Entrance to the exhibition
The little ash-grey brain cells start leaving us the minute we're born and by middle age they've
taken early redundancy and when we're OLD they've emigrated in droves to wherever brain cells go when they're not in our skulls. The stubborn handful which remain to await final expulsion are just about capable of turning on the tv or perhaps taking up a hobby that doesn't take up too much room or make a mess.
This, in an exaggerated nutshell, is what scientists, academics and other highly qualified authorities assert is fact. Some of them have also done research which proves that ground-breaking innovation in art, as in other areas of human creativity, happens, when it happens, only in the young. The rain in Spain stays mainly in the plain.

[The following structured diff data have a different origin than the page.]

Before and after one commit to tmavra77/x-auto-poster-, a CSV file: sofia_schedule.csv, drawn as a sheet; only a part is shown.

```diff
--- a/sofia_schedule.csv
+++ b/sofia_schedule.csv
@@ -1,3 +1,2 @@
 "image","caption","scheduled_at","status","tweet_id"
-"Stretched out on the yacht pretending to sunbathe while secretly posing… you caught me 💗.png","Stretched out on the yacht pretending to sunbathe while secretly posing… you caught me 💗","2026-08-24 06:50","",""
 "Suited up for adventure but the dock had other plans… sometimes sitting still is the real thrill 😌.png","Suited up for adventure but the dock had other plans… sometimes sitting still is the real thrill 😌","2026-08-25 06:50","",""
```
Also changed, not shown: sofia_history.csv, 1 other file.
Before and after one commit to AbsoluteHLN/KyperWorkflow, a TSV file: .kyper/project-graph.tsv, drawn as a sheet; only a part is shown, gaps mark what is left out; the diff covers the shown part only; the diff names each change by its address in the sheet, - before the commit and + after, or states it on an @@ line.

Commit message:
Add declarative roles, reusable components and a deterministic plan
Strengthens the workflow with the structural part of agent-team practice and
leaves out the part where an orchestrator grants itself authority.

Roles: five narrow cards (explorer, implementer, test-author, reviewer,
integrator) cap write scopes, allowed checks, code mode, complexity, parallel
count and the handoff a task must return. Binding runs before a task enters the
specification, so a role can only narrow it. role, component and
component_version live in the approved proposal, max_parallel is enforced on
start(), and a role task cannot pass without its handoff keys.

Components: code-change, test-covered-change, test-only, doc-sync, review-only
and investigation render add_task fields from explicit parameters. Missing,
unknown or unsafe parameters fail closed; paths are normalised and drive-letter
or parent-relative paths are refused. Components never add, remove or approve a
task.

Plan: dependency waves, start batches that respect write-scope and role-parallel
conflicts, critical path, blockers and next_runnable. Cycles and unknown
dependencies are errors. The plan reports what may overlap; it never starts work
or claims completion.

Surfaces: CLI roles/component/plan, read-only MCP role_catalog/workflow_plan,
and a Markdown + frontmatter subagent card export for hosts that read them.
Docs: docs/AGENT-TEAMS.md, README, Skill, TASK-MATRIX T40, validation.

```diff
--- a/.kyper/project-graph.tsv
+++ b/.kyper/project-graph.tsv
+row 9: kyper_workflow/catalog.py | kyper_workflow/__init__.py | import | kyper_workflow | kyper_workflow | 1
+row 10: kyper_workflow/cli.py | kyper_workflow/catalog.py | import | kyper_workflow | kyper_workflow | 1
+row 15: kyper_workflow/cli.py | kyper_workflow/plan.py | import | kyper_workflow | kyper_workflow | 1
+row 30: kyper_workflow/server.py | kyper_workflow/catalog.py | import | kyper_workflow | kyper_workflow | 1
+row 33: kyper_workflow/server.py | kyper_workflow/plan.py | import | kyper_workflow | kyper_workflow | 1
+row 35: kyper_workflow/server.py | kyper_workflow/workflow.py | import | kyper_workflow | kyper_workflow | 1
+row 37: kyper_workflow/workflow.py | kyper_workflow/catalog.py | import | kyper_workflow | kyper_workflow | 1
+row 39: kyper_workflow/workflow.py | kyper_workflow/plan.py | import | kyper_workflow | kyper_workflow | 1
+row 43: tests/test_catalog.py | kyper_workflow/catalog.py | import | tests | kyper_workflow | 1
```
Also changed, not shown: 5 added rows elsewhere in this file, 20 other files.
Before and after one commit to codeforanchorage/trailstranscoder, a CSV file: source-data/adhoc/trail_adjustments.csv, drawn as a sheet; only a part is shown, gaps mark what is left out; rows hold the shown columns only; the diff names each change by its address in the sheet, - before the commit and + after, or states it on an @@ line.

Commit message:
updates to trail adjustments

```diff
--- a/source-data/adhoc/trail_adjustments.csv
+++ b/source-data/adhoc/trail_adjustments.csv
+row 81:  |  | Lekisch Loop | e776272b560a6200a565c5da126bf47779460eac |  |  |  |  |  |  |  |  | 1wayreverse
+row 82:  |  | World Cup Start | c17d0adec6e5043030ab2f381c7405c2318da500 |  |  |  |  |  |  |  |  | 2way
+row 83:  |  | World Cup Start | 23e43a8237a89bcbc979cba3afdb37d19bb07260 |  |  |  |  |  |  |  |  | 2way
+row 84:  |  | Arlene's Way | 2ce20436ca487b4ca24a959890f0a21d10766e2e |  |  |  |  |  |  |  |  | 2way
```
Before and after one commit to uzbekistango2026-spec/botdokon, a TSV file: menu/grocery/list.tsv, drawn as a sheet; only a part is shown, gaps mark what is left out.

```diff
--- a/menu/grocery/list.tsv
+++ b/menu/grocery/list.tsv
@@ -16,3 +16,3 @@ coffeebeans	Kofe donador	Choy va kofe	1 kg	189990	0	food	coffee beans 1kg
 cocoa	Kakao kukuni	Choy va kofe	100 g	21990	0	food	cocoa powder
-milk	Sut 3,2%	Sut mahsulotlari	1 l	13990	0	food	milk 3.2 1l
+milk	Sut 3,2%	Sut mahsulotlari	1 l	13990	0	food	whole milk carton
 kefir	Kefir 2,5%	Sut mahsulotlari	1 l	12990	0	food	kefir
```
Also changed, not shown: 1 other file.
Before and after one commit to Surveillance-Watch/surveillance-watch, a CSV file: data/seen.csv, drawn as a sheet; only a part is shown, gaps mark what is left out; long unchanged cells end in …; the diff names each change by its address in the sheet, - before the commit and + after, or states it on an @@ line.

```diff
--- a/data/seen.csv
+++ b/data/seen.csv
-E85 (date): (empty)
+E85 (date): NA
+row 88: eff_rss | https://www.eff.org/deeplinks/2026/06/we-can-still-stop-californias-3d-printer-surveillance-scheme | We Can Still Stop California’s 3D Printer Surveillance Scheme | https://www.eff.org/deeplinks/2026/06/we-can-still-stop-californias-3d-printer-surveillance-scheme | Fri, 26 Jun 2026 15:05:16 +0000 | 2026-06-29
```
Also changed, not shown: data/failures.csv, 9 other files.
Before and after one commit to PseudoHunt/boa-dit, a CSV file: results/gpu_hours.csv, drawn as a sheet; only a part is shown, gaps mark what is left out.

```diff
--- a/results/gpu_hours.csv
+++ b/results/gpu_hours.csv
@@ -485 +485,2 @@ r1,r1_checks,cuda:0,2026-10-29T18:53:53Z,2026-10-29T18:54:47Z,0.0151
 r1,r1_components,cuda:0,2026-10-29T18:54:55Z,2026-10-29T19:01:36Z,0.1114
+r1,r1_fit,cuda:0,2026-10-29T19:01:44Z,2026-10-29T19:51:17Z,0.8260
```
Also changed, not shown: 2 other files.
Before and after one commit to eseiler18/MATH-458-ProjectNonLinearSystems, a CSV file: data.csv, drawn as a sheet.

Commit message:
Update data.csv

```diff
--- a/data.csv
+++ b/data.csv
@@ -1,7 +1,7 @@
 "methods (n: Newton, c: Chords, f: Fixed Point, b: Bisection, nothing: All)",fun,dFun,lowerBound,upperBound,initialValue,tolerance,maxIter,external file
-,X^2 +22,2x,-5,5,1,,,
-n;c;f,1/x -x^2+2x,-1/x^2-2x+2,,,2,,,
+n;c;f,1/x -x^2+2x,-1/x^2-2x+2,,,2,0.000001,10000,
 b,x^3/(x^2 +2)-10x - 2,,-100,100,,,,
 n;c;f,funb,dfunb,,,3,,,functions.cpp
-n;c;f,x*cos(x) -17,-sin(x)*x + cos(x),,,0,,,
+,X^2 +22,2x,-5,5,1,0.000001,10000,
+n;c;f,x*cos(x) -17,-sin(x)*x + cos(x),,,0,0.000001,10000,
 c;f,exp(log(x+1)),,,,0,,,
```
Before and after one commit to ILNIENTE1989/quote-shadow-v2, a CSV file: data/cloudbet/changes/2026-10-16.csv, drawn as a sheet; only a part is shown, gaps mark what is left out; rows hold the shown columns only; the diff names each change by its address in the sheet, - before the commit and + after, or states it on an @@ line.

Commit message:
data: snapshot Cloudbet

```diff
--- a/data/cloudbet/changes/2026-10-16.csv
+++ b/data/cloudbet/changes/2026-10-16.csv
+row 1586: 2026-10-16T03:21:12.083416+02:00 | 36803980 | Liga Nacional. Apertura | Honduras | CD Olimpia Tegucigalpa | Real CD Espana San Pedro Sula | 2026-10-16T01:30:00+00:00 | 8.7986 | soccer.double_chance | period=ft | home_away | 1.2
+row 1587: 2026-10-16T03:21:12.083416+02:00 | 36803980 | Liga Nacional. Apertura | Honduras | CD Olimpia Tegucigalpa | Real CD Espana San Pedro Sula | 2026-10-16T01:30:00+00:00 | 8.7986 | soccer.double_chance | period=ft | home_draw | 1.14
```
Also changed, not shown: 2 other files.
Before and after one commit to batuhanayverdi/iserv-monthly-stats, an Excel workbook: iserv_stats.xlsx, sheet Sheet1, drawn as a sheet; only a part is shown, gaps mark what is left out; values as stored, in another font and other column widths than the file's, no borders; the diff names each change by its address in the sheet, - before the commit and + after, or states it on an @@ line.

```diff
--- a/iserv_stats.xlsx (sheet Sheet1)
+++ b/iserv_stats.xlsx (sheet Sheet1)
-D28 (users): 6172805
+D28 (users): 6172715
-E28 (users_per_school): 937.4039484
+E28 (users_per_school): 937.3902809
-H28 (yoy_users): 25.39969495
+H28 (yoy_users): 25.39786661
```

In my un-authorised opinion youth is a flexible definition, one that can be stretched like elastic if the pull is strong enough. And the strongest pull of all is creativity itself, if persistently exercised, sustained and nurtured. Which is why certain individuals, Rembrandt for example, throw the facts about ageing out of the window.
Rembrandt, Self-Portrait with Two Circles 1665-69
Old Mastery, such as I was privileged to witness last week in the magnificent National Gallery exhibition of Rembrandt's late work, is proof that brain cells can and will obey the instructions of genius rather than the robotic agenda of nature. He died aged only 63, a mere stripling by modern standards, but the old man who looks out of his uncompromising self-portraits has reached a state of understanding which transcends age and a mastery of his craft which grants him freedom to focus only on what really matters to him - to the genius in him - and to discard the rest.
..In ancient Roman religion, the genius was the individual instance of a general divine nature present in every individual person, place, or thing.
...attendant spirit present from one's birth, innate ability or inclination’, from the Latin root of gignere ‘beget’.
Rembrandt, Self-portrait as the Apostle Paul
Rembrandt, Self-Portrait, 1669 (the year he died).
More than Rembrandt's bold, astonishingly modern handling of oil paint and the miraculous fluency of his drawings and etchings it was the compassionate yet unsentimental truth of the portraits which struck me. Technical virtuosity was always evident throughout his career but it is in these late works that you can feel he has jettisoned all desire to please, to compete or to be 'correct'. His eyes are not looking at the audience, fans or critics, but into himself - the sadness, the losses in his life, his own failings and disillusions - but also beyond himself to the unknown and unknowable.